Nuts and bolts with monica

How do you get from Sweden to Greece? If you’re Monica Axelsson, on a motorcycle, of course.

The seasoned traveller shares tips on what to wear, who to stay with and how to avoid soggy spark plugs.

If you don’t know where you’ll end up at the end of the day, how do you find a place to crash at night?

I try to follow my heart and my stomach  as far as I can. At the same time that I try to keep a low budget. Couchsurfing is a very good way to travel, for example. It’s easy to get information from references about the person you want to stay with. I always ask to stay with people who are travellers, the most of them are, and you can share travel tips and nice stories with each other.

It can be difficult to find a coachsurfing host the same day you  travel, but I usually know in what direction I want to go a couple of days before, so I ask a few persons in that direction. If the person I want to stay with doesn’t have the opportunity to host me, I stay in a dormitory or a camp. It’s also possible to sleep outdoors in many countries.

Have you got any tips for other solo female motorcyclists interested in a similar journey?

It’s fine to travel alone because it’s easy to meet people if you want company. Couchsurfing is one way to get in touch with other people and to work for food and accommodation is another. There are several networks for it on the internet and there are many different kinds of work all over the world. You usually work for 4-5 hours and it’s a very nice way to meet local people and to see places that you never would find without these contacts.

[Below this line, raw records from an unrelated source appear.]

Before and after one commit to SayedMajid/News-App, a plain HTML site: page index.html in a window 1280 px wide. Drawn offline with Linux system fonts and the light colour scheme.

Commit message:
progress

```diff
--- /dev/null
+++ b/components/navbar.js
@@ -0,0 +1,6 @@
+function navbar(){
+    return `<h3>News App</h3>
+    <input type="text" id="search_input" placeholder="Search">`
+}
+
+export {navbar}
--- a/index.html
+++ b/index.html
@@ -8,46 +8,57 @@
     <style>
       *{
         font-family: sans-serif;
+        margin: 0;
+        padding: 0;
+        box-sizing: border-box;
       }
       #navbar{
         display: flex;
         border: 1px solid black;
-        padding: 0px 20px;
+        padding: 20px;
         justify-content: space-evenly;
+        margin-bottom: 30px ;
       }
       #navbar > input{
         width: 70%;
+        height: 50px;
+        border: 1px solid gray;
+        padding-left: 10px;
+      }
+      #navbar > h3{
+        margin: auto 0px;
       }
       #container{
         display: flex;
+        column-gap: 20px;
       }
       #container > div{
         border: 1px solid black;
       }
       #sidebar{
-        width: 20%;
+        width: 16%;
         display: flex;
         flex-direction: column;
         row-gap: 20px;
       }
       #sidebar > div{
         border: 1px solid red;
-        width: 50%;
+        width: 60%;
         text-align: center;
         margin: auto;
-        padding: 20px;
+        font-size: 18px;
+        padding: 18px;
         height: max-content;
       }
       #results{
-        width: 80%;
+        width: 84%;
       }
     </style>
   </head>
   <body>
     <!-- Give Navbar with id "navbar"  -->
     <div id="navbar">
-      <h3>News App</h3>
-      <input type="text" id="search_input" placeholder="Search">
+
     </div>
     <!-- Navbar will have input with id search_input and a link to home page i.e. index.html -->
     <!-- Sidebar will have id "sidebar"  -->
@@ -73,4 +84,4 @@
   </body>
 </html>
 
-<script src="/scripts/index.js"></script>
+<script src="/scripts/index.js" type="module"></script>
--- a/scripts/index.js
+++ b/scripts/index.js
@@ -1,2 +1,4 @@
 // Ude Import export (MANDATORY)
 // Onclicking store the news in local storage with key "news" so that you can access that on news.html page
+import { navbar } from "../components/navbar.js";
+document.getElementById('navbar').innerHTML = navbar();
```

One really good way to work and travel is to join one ecovillage. There is a network of ecovillages on the internet and they are all different from each other. The one I stayed in in Greece was really nice, lovely people and easy work in a beautiful garden.

Of course bikers are always welcome to local motorcycle clubs, but that can be difficult to find the good ones in some countries. I met nice bikers in Greece, but here there are not so many clubs.

How did you decide what to pack for such a long journey through so many different cultures/climates?

I started the journey in UK last year and planned to stay in north England and Scotland, so I packed a lot of things for a cold climate. [editor’s note: Monica’s bike broke down and she had to go home for a bit] But I didn’t use 1/3 of the things so I only packed half as much this time. I had too many clothes, too big a kitchen kit, big shoes and some other things that I didn’t use. My experience is that two wool pullovers are enough, one thick one thin, you can find warm clothes in second hand shops if you need more. I bring very few clothes this time and thin ones that dry quickly, easy to wash up and you don’t want to travel around with dirty clothes anyway. I just have a very small Army kitchen for simple cooking and I left the walking boots in Sweden. If you are a biker you have your boots anyway, and you can walk far in good sandals.

What’s something you brought that you couldn’t live without?

You can buy most of the things on the way, but I’m glad that I arranged a charger from my battery so I can charge my tablet when I travel, and I need that, it’s much easier to travel with a tablet! And I love to take pictures so my camera is a must for me. I also have a spray to fix acute puncture, which I hope I don’t need to use…

How’s the bike? Had any problems?

The bike is ok, except that it broke down in Scotland a year ago. So far I just had to change the spark plugs. It’s important to start up the bike regularly if you don’t drive for a while, otherwise gasoline will accumulate in the carburetor and the spark plugs may become soggy.

Where are you headed to next?

I don’t know where I’m going next. Two months agoI was on my way to Croatia but I still haven’t got there…I got stuck in a little paradise in Greece, I love it here so when it’s time to leave it may be too cold in Croatia. If it’s not too cold, I’ll probably drive through Croatia via Albania, Montenegro and a little bit of Bosnia. But if it’s warmer in Italy I might go with a ferry to visit my new friend who lives in Bologna. It’s also a very nice ecovillage in the north of Italy so I might go there too. Or somewhere else!

All images © Monica Axelsson

For more on Monica:

On the Road Again | Biker Chick in the Balkans Part I

Biker Chick in the Balkans Part II

Biker Chick in the Balkans Part III

Dangers in Paradise | Sri Lanka

I quit a well-paid job as a planning architect, sold my car and went away to travel solo at the age of 51 with my old veteran motorbike.